What is your job role?

I am a project manager for the Diocese of Leicester.

How has your approach to leadership changed or developed as a result of undertaking the programme?

I think it’s made me a better leader. What I mean by that is it’s made me a more thoughtful leader, a more strategic leader. I’ve been able to test out some of the theories on my staff. I can see that it’s made me better in the way that I lead them, and it’s also helped me think about how I communicate and write reports for senior leadership. I think I’ve become a more effective and strategic communicator.

With the knowledge you’ve developed, what challenges do you think this will help to resolve in your role?

I think chatting with people from lots of different faiths about the secular management theories and being able to bounce those theories around has enabled me to be able to communicate that better in my faith-based environment. I think sometimes it’s a very easy and lazy accusation to make that this isn’t of God or doesn’t have faith in it. So, to have done that learning with others from other perspectives and from different heritages, different life experiences, professions and faiths, has broadened my horizons. When I’m speaking into my own work situation, it helps me articulate and communicate how these tools are useful.

Have you learned anything that you think surprised you or challenged your way of thinking about leadership?

I think it’s changed how I thought about myself and made me realise how competent I really am. I’m a very competent leader and it has given me more confidence. It has enabled me to own the space that I inhabit and grow within my organisation.

What advice would you give to anybody else considering taking the apprenticeship?

I think it is a really good thing to do. I’ve grown as a person. I’ve grown at work, and I’ve really enjoyed it. I’ve noticed that the people who deliver the course have been really accommodating, keen and helpful to make sure that it worked for us. I’ve got a young family, but it didn’t matter that I had my baby on Zoom for the seminars. It didn’t matter that I had to have an extension for an essay around the birth of one of my children. The flexibility and the way in which I was encouraged and accommodated through all of that, I really appreciated that.

What attracted you to do this course at Birmingham?

I think the type of course really appealed to me as I’ve always wanted to do a masters, but I’ve never been able to afford to do a masters. As it was an apprentice scheme through my employer and remote learning, the possibility was unlocked for me. As the main breadwinner, I couldn’t just disappear off to do a degree. I think it is really evident with the cohort that I’m a part of that it has made it accessible for others as well.
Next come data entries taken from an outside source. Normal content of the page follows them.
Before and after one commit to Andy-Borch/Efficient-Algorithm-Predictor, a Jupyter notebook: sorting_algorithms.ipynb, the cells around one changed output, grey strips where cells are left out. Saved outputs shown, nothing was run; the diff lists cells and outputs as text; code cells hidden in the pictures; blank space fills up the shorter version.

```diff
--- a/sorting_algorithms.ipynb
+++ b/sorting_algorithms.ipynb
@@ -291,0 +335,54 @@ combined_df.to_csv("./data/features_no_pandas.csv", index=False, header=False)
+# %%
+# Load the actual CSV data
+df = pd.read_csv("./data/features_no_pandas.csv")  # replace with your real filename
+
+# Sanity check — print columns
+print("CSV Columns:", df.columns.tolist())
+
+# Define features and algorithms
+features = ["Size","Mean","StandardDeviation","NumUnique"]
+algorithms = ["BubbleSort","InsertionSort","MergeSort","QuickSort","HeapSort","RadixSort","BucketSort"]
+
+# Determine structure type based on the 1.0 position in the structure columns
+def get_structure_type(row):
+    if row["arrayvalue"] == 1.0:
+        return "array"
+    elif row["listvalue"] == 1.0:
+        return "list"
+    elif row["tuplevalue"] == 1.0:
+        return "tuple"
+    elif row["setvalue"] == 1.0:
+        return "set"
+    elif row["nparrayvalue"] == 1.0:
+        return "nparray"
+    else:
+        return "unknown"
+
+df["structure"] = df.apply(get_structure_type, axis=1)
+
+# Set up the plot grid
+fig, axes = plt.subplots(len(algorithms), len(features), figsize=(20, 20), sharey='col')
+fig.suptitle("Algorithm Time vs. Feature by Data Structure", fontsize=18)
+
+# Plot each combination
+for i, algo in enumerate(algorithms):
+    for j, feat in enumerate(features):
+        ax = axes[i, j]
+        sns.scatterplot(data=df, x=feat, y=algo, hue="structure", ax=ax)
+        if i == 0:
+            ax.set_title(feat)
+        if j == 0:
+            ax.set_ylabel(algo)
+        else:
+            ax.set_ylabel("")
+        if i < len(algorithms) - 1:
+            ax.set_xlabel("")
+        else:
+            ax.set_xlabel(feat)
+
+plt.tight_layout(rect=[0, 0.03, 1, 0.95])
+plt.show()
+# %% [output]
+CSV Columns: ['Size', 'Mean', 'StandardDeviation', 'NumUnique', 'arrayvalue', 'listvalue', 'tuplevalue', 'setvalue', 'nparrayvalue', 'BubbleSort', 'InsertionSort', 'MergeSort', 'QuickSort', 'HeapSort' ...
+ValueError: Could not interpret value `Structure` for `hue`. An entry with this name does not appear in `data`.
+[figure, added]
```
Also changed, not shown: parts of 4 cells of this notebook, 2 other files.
The course merges both faith-based leadership and public administration, which are the things that I’m both good at, but don’t often appear together. I could see how what I would learn would impact my job, but also my career in general.